TASK TO CARRY OUT - Report, from the records below, every line where the word "checkboxes" appears.

EXTRACTED RECORDS -
[Start of Attachment]

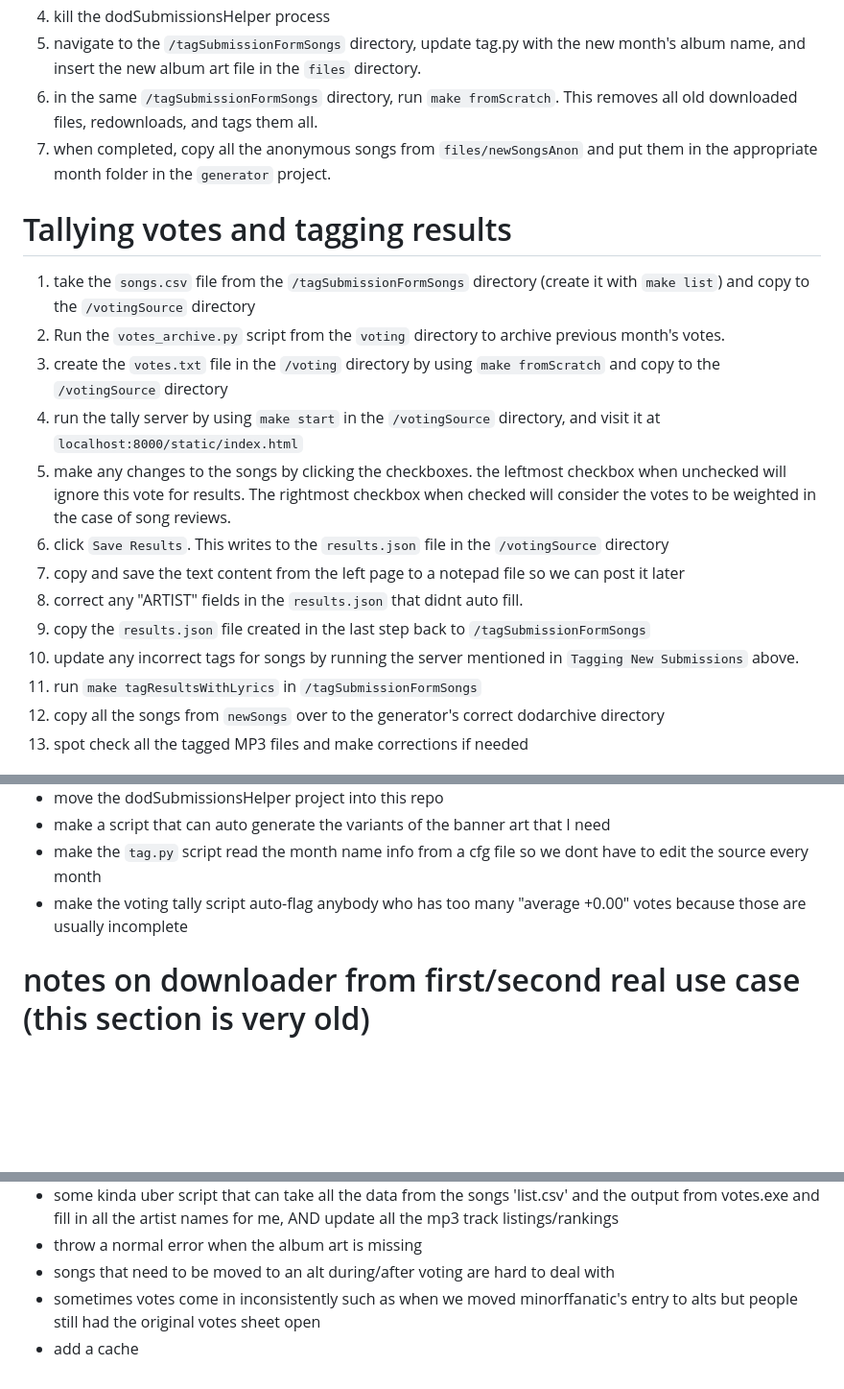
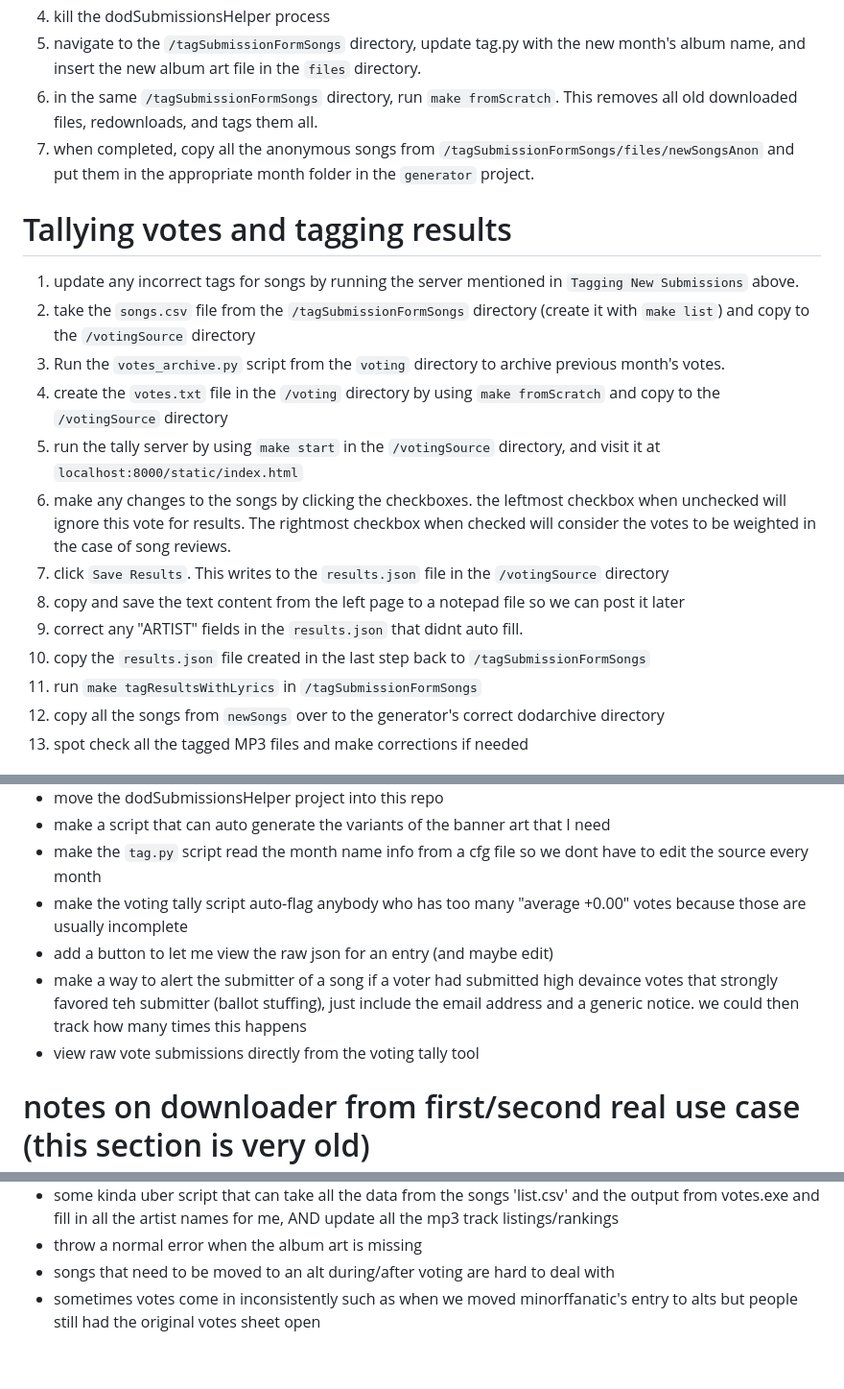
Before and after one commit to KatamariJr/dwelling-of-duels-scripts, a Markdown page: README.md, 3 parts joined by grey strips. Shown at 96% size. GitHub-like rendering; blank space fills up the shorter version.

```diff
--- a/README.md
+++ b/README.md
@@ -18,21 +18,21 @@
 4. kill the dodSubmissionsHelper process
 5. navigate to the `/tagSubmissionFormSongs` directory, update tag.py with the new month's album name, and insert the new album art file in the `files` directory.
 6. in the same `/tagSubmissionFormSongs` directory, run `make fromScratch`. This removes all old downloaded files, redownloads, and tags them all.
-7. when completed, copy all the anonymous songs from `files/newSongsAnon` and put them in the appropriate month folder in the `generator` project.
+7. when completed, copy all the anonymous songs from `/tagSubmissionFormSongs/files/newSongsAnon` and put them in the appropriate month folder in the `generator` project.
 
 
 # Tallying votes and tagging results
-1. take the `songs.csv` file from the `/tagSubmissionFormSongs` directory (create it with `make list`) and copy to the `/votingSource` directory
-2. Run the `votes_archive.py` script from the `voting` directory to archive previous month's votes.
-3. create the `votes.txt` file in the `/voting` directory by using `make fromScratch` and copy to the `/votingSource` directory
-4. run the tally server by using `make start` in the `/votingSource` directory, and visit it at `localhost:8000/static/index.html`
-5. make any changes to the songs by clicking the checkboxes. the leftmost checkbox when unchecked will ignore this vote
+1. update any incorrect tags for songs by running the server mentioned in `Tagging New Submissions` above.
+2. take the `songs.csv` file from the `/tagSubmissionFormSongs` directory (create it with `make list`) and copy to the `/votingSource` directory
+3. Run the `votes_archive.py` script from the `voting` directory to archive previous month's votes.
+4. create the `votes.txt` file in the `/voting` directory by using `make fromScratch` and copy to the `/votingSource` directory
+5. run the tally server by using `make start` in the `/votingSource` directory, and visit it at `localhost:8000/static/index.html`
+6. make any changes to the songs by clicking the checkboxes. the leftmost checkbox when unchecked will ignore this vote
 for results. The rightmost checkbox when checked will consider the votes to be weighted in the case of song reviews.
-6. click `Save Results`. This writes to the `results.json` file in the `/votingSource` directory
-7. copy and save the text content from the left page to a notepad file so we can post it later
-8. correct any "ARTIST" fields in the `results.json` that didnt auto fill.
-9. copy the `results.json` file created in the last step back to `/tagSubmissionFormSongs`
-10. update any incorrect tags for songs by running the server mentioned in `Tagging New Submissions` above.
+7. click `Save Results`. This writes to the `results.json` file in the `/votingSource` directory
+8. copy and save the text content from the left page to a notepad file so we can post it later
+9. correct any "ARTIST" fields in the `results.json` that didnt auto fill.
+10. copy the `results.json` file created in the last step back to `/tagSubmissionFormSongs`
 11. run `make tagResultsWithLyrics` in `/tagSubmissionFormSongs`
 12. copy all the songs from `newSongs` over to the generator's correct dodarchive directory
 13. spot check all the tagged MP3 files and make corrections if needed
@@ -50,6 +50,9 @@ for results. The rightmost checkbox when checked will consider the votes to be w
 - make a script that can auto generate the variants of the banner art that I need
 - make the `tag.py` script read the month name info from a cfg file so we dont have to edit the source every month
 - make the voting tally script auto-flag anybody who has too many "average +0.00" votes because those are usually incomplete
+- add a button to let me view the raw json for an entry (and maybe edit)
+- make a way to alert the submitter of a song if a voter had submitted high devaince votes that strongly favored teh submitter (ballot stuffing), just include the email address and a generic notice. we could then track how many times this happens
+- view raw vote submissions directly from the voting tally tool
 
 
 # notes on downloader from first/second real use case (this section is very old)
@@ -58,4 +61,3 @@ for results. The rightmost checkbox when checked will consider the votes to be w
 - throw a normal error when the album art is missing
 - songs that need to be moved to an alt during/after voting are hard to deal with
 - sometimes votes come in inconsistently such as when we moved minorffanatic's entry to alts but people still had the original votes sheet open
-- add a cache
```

[End of Attachment]
[Start of Attachment]

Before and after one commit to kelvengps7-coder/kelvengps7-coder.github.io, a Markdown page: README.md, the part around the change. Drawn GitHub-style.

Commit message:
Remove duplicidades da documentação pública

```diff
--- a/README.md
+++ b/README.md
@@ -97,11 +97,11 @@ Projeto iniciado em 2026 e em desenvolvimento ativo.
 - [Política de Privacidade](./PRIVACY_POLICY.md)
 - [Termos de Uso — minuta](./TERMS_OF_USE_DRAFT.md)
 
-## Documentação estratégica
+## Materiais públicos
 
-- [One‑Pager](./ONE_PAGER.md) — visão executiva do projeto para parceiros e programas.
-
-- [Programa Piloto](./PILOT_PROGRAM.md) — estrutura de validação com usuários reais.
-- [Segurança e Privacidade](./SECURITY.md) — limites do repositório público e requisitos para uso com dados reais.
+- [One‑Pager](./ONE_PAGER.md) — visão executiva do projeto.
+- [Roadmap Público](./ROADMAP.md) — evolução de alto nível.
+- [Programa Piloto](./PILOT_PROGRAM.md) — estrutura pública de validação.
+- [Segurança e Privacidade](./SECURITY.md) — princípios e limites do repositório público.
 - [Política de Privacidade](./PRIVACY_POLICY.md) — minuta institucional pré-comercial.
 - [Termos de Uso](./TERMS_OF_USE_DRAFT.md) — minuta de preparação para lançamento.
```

[End of Attachment]

RESPONSE TO THIS EXERCISE -
-5. make any changes to the songs by clicking the checkboxes. the leftmost checkbox when unchecked will ignore this vote
+6. make any changes to the songs by clicking the checkboxes. the leftmost checkbox when unchecked will ignore this vote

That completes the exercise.